It is a big decision as it will affect what university courses you will be eligible to take. For example, it would not be possible to study Medicine at University if you do not have a HL Chemistry background. QE will discuss some of the factors at play in the decision for which IB subjects to pursue.
Whilst you are still required to pick 5-6 subjects from the 6 groups (Language and Literature, Language Acquisitions, Individuals and Societies, Experimental Sciences, Maths, The Arts) with 3 at SL and 3 at HL levels, this would probably be the first time you can pursue only the subjects you want and drop the other subjects you are not interested in. Hence, it is a great responsibility to choose subjects. The choice cannot be easily reversed. Many students may be undecided and find it hard to choose.
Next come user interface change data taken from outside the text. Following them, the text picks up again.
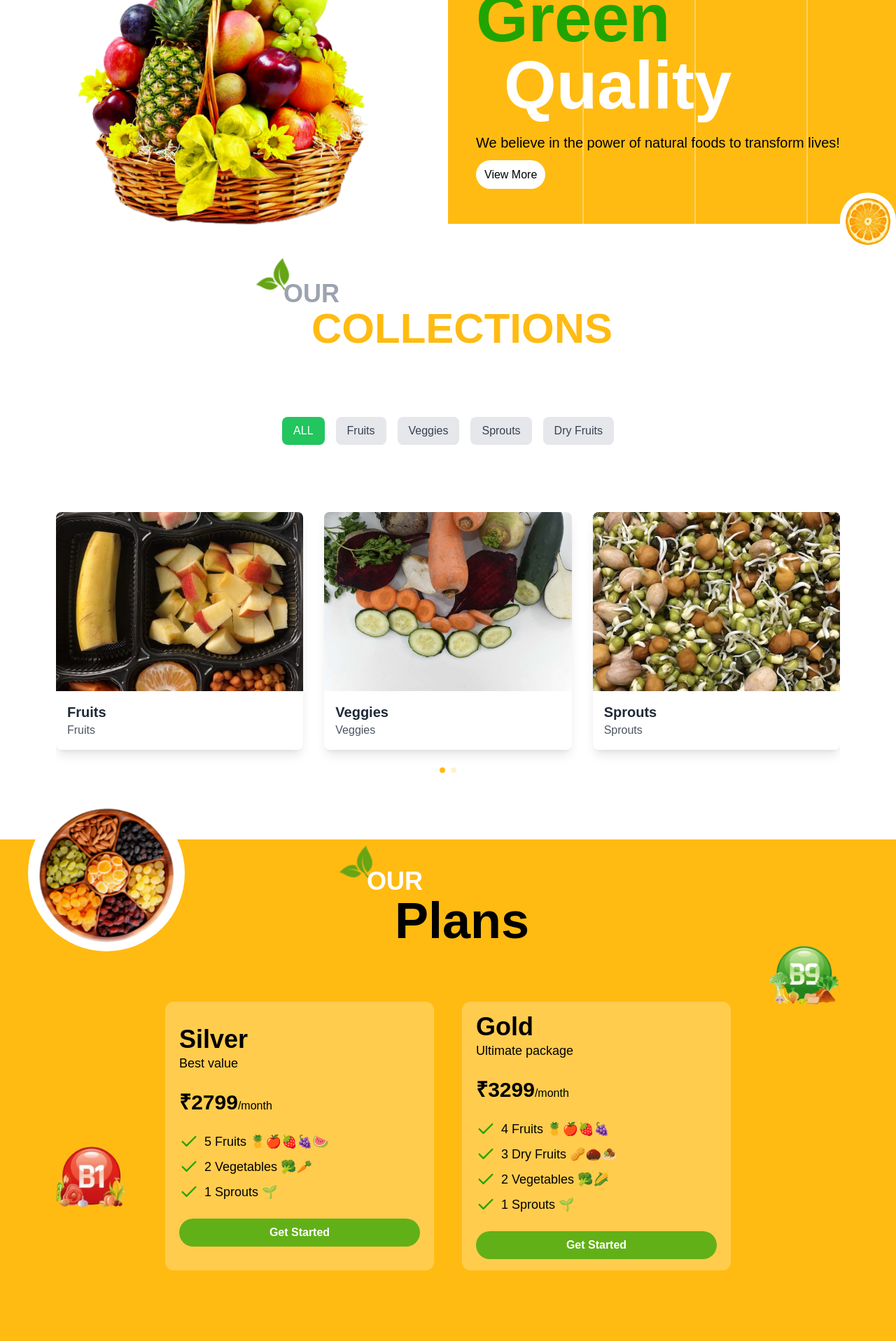
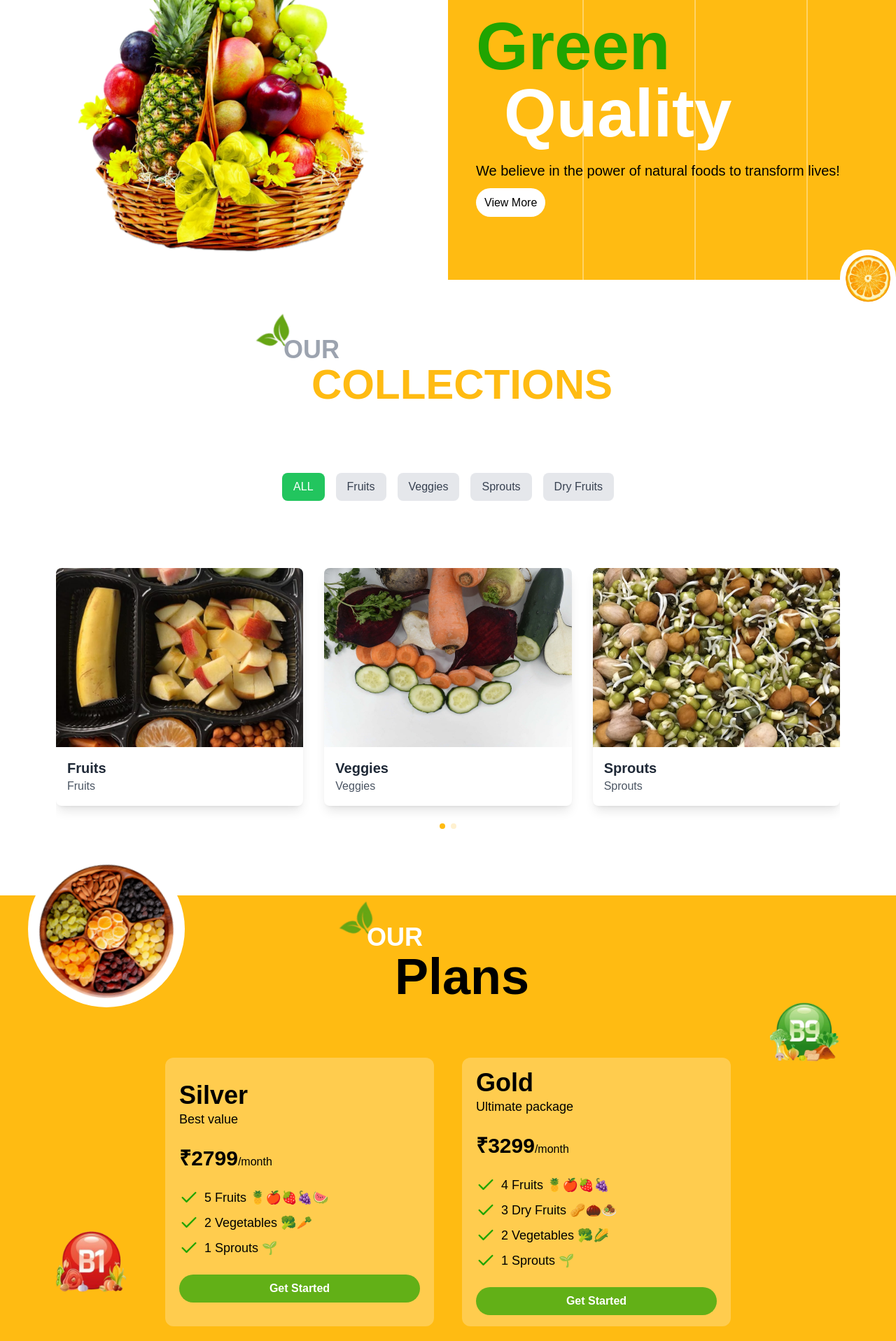
Before and after one commit to FruitBite/Fruti_bite, a Next.js app: page / in a window 1280 px wide. Shown: the part 880-2797 px from the top of the page at 70% size. Built offline with nearby package versions, Linux system fonts and the light colour scheme.

Commit message:
all done waiting for review

```diff
--- a/src/components/Home/About.jsx
+++ b/src/components/Home/About.jsx
@@ -17,7 +17,7 @@ const About = () => {
   }, [aboutInview, aboutcontrols]);
   return (
     <motion.div
-      className=" w-full md:h-[50vh] flex md:flex-row flex-col"
+      className=" w-full md:h-[60vh] flex md:flex-row flex-col"
       ref={aboutcontainer}
       variants={variants}
       initial="hidden"
--- a/src/components/Home/Plans.jsx
+++ b/src/components/Home/Plans.jsx
@@ -35,11 +35,11 @@ const Plans = () => {
 
   return (
     <div
-      className=" w-full h-fit md:h-[90vh] flex flex-col gap-10 items-center bg-PRIMARY relative  md:pb-0"
+      className=" w-full h-fit md:h-full flex flex-col gap-10 items-center bg-PRIMARY relative"
       ref={planref}
     >
       <motion.div
-        className="w-full h-fit flex flex-col gap-10 items-center bg-PRIMARY relative pb-10 md:pb-0"
+        className="w-full h-fit md:h-full flex flex-col gap-10 items-center bg-PRIMARY relative pb-10"
         variants={{
           visible: { opacity: 1, y: 0 },
           hidden: { opacity: 0, y: 100 },
```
Should one go for more Sciences (analytical, data driven and knowledge based) or Humanities (subjective, expository and creativity based)? It really depends on your interest!
With freedom comes responsibility. Whilst you may no longer need to study certain subjects you hated (for example one of the Sciences or Physical Education). You need to be aware that the subject combinations you choose will decide the possible careers you can do. In addition, you will still need to select compulsory subjects such as Maths and one Humanities and one Science group.
To be honest, the subject choices will not restrict overtly for your career choices except for the more competitive courses that may need top grades for a HL subject as the cutoff requirement can be quite strict. Examples include Medicine, Engineering and Law. Being able to study 6 subjects rather than the standard 3-4 subjects in A levels will keep your horizons broad and options open. Subjects such as CAS, TOK, EE will help as well for exposure. Broad based studies will help develop an all-rounded foundation for future work.
Besides career considerations, it is important to note that your desired school may not offer the IB subject that you are interested in studying. Rarer optional subjects include Psychology, Global Politics and Visual Arts. It is important to do your research before applying to the school. One option is to study and take an IB subject by yourself online without the help of the school. However, you will need clearance from your school’s IB coordinator. You may approach QE as well for help and advice!
It is important to research the entry requirements of university courses you may wish to study. This will help you plan your IB subject combinations. For example, Engineering often requires Maths and Physics HL, usually 6 or 7s in a top tier university. Computer Science and Economics will require Maths HL, 6 and 7s preferably as well. This is especially for schools such as Oxford, Cambridge, Imperial, LSE and UCL.
Some people may say that the IB subjects we study in high school may not be related to our eventual careers. This is especially true and there are many stories of how you can be taking a science-heavy IB subject combination and end up studying humanities in university. And vice versa. Hence, the main overriding principle we advise our students is to explore with an open mind and commit once they find something they are passionate about. It is also important to work on the portfolio and extra-curricular activities as studies are just one aspect of life.
Do approach QE if you have further enquiries at firstname.lastname@example.org.